• **EXERCISE MATERIAL**
* * * * *
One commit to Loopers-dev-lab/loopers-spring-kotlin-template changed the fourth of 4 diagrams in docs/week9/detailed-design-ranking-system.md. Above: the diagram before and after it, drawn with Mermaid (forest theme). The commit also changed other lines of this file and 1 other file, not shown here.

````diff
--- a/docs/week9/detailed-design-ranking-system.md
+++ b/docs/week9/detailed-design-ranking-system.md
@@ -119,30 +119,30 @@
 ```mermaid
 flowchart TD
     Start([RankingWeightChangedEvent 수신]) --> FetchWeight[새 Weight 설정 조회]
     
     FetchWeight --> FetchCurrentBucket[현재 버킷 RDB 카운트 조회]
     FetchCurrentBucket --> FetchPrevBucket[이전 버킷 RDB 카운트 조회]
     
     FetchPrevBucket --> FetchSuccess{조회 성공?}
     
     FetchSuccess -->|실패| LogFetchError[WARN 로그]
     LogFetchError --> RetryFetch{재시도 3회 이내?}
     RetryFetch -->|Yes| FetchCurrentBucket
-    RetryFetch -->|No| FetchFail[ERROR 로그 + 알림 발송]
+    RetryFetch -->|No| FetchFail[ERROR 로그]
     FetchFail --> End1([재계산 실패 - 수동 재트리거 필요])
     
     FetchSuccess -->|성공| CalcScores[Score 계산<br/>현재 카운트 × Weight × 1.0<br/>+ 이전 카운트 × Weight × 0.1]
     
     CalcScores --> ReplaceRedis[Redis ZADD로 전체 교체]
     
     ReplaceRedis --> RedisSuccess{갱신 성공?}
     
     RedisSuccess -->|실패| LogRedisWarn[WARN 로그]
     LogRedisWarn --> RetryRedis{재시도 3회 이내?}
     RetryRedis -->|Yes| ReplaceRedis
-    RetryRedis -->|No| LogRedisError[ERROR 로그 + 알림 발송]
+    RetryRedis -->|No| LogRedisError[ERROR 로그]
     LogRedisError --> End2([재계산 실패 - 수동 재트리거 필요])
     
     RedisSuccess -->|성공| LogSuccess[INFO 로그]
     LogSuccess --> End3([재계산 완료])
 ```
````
* * * * *
• **WHAT YOU ARE ASKED TO DO**
From the listing above, return each line with the word "RetryFetch".

• **SOLUTION TO THIS PROBLEM**
     LogFetchError --> RetryFetch{재시도 3회 이내?}
     RetryFetch -->|Yes| FetchCurrentBucket
-    RetryFetch -->|No| FetchFail[ERROR 로그 + 알림 발송]
+    RetryFetch -->|No| FetchFail[ERROR 로그]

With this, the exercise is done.